The proposed standard is to be voluntary, but it is anything but that for small farmers — much like a voluntary NAIS. The USDA is already rejecting meat labels with the Certified Naturally Grown logo. I discovered this when I submitted our most recent label design for our Sugar Mountain Farm's All Natural Pastured Pork Hot Dogs last fall before the comment period even started.
Despite the facts that:
1) it is a voluntary standard,
2) the comment period has not yet closed and
3) the rule is not yet implemented,
the USDA is already rejecting Certified Naturally Grown as a violation of the proposed rule. They told me I may not use the CNG logo on our new label. Interestingly, they had previously accepted our use of the the CNG logo back in the beginning of 2007 for our last meat label design. Thus this is a change in policy.
The worst part is that not only is the USDA stealing and destroying the already existing Certified Naturally Grown label that was created by small farmers to differentiate themselves from the mass produced factory farms, but it is also diluting the standard — the USDA proposed version totally fails to cover the real issues such as access to pasture and natural quality of life. The USDA proposal also puts in restrictions on diet that are weird, such as saying that pigs and chickens can't drink milk or eat cheese — two very good foods for both of these species. The USDA's proposed rule is written such that it specifically benefits large confinement feeding operations so they can use the term while making it harder for small farmers who are really Naturally Raising their livestock.
Like with Certified Organic, once again, the USDA steals from the small farmers to give to Big Ag — the anti-Robin Hood of agriculture.

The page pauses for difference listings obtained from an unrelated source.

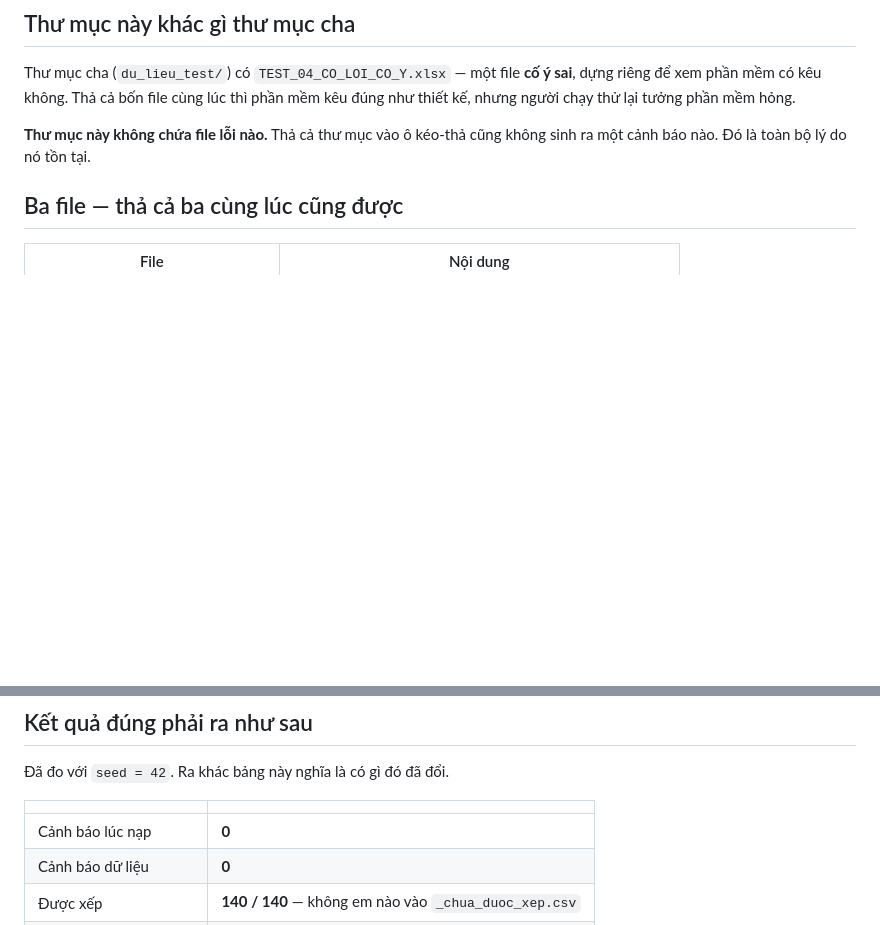
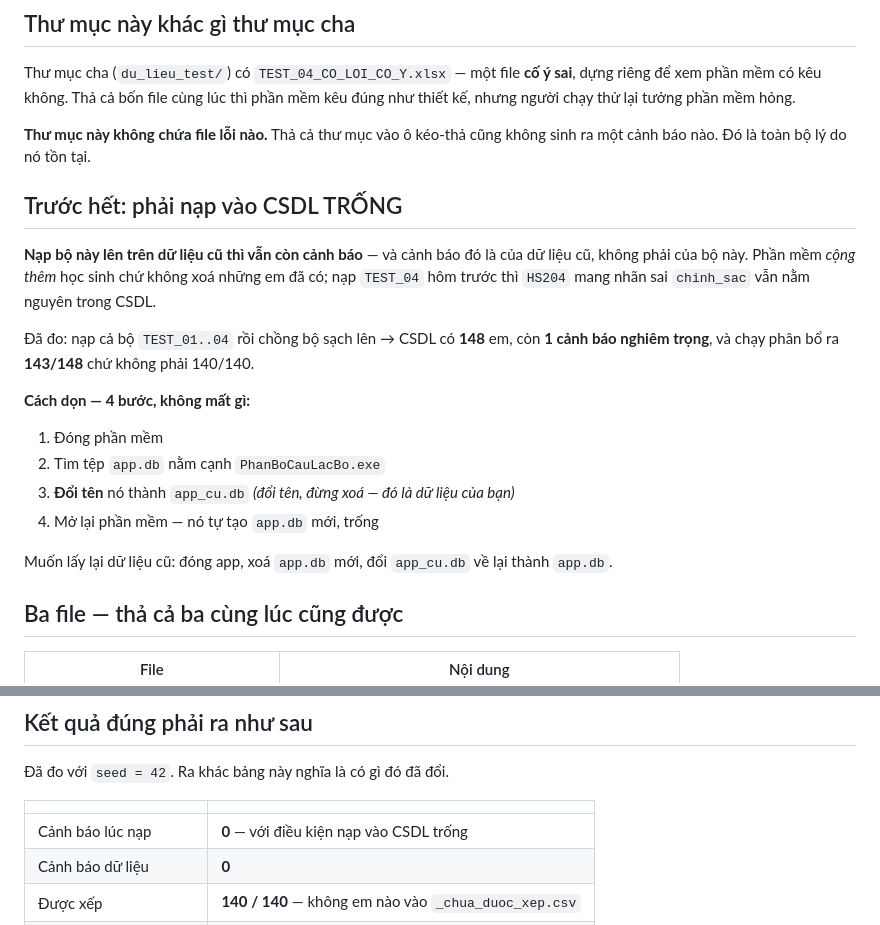
Before and after one commit to nguyenphanvantruong6969-arch/rbda-kiosk, a Markdown page: du_lieu_test/bo_sach/README.md, 2 parts joined by grey strips. GitHub-like rendering; blank space fills up the shorter version.

Commit message:
Say that the clean set needs an empty database
The set promises zero warnings, and that promise silently depended on an
assumption the README never stated: import adds students, it never
removes them. Anyone who imported TEST_04 earlier still carries HS204
and its misspelled chinh_sac label, so the clean set imports on top and
the label warning survives.

Measured: TEST_01..04 followed by the clean set leaves 148 students, one
high-severity warning, and a 143/148 allocation instead of 140/140.

Documents renaming app.db as the way out, and marks the zero-warning row
in the results table as conditional on starting empty.

Co-Authored-By: Claude Opus 5 <noreply@anthropic.com>
Claude-Session: https://claude.ai/code/session_01KUoGxkKPUUSM3wAfnNxfB2

```diff
--- a/du_lieu_test/bo_sach/README.md
+++ b/du_lieu_test/bo_sach/README.md
@@ -15,6 +15,27 @@ phần mềm kêu đúng như thiết kế, nhưng người chạy thử lại t
 
 **Thư mục này không chứa file lỗi nào.** Thả cả thư mục vào ô kéo-thả cũng
 không sinh ra một cảnh báo nào. Đó là toàn bộ lý do nó tồn tại.
+
+## Trước hết: phải nạp vào CSDL TRỐNG
+
+**Nạp bộ này lên trên dữ liệu cũ thì vẫn còn cảnh báo** — và cảnh báo đó là của
+dữ liệu cũ, không phải của bộ này. Phần mềm *cộng thêm* học sinh chứ không xoá
+những em đã có; nạp `TEST_04` hôm trước thì `HS204` mang nhãn sai `chinh_sac`
+vẫn nằm nguyên trong CSDL.
+
+Đã đo: nạp cả bộ `TEST_01..04` rồi chồng bộ sạch lên → CSDL có **148** em,
+còn **1 cảnh báo nghiêm trọng**, và chạy phân bổ ra **143/148** chứ không phải
+140/140.
+
+**Cách dọn — 4 bước, không mất gì:**
+
+1. Đóng phần mềm
+2. Tìm tệp `app.db` nằm cạnh `PhanBoCauLacBo.exe`
+3. **Đổi tên** nó thành `app_cu.db` *(đổi tên, đừng xoá — đó là dữ liệu của bạn)*
+4. Mở lại phần mềm — nó tự tạo `app.db` mới, trống
+
+Muốn lấy lại dữ liệu cũ: đóng app, xoá `app.db` mới, đổi `app_cu.db` về lại
+thành `app.db`.
 
 ## Ba file — thả cả ba cùng lúc cũng được
 
@@ -51,7 +72,7 @@ phạm quy tắc nào:
 
 | | |
 |---|---|
-| Cảnh báo lúc nạp | **0** |
+| Cảnh báo lúc nạp | **0** — với điều kiện nạp vào CSDL trống |
 | Cảnh báo dữ liệu | **0** |
 | Được xếp | **140 / 140** — không em nào vào `_chua_duoc_xep.csv` |
 | Số vòng chạy | 11 |
```
Also changed, not shown: du_lieu_test/README.md (+3 -0 lines).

Now is your chance to be heard. So go to that link and respond — jump through all the hurdles to get your comments into the registry. They appear to purposefully make it difficult to leave comments but don't give up, work your way through the process. Once again, here's the link for leaving comments on the new proposed Naturally Raised rule. Tell them what Naturally Raised means to you.